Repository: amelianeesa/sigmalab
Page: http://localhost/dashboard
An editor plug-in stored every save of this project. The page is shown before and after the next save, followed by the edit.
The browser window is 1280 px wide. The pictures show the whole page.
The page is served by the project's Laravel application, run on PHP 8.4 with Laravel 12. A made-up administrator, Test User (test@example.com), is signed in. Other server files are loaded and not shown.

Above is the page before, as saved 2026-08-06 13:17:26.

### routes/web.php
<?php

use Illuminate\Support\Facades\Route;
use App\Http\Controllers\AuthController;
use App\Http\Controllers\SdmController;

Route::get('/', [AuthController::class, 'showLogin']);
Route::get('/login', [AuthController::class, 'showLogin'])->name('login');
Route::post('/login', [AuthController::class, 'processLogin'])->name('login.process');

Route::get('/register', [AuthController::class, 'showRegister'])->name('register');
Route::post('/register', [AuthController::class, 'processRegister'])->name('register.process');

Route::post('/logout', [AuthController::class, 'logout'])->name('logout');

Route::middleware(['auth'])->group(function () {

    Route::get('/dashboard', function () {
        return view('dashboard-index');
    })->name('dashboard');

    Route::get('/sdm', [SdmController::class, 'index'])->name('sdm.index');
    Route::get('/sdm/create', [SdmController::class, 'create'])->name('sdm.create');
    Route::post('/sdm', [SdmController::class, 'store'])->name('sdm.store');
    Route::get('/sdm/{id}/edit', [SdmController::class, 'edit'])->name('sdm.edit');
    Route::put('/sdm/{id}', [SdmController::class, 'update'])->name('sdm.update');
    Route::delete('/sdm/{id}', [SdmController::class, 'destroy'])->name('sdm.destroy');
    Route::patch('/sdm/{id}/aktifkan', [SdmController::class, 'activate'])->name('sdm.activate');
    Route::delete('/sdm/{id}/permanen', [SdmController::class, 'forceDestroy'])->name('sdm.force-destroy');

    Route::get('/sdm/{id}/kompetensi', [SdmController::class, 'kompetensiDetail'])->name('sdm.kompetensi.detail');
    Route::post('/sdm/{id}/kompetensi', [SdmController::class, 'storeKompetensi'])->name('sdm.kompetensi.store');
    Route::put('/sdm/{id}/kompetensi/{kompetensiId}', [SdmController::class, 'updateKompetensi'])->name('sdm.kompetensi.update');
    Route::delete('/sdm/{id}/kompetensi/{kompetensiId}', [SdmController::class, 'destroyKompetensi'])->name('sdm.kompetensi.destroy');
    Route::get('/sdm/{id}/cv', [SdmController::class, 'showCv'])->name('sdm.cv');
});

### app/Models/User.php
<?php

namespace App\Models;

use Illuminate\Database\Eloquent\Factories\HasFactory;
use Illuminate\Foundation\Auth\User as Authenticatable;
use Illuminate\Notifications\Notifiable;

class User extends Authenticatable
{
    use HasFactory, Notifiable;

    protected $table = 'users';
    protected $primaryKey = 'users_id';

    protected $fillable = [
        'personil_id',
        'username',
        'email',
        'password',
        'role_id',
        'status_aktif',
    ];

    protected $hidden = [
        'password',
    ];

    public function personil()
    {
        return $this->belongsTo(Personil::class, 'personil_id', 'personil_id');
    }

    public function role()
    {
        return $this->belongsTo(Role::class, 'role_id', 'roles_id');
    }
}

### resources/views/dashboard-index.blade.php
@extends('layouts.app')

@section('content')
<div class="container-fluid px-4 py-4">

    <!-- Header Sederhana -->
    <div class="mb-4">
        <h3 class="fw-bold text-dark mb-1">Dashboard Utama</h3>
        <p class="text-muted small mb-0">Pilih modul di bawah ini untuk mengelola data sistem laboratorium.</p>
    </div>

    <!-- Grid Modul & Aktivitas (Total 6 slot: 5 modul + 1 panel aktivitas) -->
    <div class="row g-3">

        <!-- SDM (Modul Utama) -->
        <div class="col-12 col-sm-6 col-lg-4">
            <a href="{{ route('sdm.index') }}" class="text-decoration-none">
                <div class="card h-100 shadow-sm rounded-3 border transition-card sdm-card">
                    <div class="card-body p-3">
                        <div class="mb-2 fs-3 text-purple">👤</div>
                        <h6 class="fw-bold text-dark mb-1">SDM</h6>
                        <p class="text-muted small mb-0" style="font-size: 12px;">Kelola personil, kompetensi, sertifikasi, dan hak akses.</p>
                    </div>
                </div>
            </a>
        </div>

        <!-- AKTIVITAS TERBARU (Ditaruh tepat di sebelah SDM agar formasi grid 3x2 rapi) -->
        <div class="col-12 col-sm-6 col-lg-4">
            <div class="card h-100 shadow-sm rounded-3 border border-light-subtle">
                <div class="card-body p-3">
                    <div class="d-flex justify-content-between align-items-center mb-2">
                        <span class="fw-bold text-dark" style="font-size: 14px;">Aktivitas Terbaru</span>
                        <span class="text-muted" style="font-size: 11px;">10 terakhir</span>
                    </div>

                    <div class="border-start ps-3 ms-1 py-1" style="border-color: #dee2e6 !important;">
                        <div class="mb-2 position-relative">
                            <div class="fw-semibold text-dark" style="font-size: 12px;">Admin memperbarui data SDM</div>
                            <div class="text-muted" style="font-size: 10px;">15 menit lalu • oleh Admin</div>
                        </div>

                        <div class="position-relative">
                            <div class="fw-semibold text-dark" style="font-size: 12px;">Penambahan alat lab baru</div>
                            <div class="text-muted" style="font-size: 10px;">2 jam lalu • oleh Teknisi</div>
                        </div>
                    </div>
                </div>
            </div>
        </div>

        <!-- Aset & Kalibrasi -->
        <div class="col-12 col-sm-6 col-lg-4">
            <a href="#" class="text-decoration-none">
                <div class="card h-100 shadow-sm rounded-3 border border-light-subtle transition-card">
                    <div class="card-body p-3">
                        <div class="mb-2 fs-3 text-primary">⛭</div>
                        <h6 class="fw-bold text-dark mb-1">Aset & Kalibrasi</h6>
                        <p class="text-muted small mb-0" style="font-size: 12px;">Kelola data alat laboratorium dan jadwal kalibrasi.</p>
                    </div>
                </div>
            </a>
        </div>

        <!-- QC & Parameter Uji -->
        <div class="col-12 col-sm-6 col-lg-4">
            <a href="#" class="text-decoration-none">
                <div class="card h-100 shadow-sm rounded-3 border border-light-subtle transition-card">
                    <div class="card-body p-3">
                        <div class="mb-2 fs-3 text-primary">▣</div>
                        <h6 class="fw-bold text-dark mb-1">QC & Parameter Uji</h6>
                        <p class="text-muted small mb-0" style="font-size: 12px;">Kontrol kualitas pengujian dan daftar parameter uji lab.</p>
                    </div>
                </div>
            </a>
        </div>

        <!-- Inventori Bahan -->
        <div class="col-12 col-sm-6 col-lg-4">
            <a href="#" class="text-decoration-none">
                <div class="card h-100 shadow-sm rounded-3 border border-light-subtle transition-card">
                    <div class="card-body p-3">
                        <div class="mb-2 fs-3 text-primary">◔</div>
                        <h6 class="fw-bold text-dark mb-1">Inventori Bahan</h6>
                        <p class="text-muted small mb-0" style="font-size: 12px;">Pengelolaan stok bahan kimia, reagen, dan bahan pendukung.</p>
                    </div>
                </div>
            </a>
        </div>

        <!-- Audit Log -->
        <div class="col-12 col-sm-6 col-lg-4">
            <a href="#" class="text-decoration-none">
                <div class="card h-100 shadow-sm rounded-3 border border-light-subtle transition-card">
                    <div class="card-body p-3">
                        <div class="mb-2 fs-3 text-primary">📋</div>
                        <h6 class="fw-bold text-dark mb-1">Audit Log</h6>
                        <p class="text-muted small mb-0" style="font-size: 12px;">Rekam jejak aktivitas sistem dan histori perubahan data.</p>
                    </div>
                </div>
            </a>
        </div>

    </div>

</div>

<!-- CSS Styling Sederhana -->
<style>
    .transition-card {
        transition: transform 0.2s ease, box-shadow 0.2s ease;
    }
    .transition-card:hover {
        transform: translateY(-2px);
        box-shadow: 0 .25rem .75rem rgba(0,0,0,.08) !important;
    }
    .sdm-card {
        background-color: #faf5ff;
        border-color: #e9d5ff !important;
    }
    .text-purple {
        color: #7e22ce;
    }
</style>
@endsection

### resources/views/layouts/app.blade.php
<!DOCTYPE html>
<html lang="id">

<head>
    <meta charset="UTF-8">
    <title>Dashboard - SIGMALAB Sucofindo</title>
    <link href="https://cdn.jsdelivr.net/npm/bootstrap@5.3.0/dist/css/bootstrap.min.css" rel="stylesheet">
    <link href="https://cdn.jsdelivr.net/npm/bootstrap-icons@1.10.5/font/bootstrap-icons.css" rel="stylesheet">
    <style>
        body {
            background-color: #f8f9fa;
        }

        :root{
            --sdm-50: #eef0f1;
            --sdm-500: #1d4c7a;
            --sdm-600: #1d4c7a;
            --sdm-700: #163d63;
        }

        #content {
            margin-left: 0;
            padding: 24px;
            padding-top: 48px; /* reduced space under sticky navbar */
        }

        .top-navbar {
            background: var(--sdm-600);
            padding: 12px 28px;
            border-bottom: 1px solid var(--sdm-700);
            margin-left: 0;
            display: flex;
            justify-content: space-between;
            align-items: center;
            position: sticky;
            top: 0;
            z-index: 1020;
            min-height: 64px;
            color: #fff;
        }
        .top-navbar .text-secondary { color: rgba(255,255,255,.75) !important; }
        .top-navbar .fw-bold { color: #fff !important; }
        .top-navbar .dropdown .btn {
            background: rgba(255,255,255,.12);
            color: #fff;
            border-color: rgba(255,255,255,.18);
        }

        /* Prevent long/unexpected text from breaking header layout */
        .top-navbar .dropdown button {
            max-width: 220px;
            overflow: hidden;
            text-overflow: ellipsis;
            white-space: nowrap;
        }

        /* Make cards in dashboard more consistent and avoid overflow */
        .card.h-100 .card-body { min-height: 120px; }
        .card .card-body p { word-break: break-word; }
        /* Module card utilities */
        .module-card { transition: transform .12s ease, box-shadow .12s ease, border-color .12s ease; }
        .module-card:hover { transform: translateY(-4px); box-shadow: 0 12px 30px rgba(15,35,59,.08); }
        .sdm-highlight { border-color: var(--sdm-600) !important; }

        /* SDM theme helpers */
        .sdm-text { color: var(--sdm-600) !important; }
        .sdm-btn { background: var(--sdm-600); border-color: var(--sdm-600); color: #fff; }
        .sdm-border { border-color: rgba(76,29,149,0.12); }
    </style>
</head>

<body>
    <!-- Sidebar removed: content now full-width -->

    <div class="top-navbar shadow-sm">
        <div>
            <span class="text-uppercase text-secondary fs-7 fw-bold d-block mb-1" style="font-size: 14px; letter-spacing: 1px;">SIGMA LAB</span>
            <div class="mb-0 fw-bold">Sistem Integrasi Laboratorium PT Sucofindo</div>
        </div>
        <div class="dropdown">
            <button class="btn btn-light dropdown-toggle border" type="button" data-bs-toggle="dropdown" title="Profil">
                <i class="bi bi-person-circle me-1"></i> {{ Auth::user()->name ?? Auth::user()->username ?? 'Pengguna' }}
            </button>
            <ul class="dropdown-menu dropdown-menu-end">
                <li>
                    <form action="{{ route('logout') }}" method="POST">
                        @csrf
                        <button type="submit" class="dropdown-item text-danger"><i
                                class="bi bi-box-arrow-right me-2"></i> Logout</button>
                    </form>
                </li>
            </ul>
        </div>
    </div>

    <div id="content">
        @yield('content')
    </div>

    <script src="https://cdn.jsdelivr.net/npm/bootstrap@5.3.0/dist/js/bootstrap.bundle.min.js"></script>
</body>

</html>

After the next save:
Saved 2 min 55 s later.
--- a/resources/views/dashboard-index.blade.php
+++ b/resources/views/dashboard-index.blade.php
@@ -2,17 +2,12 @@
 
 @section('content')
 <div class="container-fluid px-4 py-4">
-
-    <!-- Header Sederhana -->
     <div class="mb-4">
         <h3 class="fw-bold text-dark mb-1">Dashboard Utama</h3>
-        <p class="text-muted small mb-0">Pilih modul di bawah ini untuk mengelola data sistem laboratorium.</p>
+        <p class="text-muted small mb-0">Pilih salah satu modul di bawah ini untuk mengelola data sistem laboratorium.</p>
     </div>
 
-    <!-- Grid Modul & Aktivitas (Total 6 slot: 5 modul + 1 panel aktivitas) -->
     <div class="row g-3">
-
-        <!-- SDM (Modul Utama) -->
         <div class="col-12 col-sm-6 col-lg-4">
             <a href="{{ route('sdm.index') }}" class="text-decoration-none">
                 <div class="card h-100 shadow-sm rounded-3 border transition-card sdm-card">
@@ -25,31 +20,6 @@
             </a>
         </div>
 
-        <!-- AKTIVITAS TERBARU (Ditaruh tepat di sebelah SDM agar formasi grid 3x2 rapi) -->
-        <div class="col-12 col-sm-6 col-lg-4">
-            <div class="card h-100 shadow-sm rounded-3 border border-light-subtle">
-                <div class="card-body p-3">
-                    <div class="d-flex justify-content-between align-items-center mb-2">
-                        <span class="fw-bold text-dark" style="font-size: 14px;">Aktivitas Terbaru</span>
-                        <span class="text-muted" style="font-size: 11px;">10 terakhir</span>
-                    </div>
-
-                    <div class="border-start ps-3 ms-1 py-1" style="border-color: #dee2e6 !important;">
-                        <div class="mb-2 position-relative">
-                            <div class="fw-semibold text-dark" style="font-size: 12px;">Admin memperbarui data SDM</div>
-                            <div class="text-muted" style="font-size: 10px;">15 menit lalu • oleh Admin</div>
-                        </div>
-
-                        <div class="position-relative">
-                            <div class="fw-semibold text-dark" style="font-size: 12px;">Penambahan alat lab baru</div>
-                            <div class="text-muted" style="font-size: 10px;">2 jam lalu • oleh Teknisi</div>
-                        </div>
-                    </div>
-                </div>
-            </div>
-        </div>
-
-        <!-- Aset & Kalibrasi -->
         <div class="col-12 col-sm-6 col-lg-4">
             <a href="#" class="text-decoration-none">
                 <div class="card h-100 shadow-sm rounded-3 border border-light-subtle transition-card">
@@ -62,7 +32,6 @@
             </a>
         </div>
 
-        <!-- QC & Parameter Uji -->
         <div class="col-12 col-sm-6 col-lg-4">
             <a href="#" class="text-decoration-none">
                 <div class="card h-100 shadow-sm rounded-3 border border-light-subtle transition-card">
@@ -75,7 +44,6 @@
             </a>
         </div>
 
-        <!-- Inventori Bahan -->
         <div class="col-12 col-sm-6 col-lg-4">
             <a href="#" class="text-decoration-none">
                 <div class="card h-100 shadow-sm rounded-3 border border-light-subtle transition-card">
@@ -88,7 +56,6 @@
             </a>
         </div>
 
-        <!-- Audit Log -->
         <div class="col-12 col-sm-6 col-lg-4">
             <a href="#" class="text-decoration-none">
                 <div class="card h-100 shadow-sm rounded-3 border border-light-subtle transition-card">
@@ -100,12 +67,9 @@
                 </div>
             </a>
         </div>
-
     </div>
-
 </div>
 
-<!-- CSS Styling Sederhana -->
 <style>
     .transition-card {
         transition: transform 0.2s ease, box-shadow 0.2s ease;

::::

Exercise requirements — Tally the lines of the records that hold the word "small" and output only the total.

Final answer — 8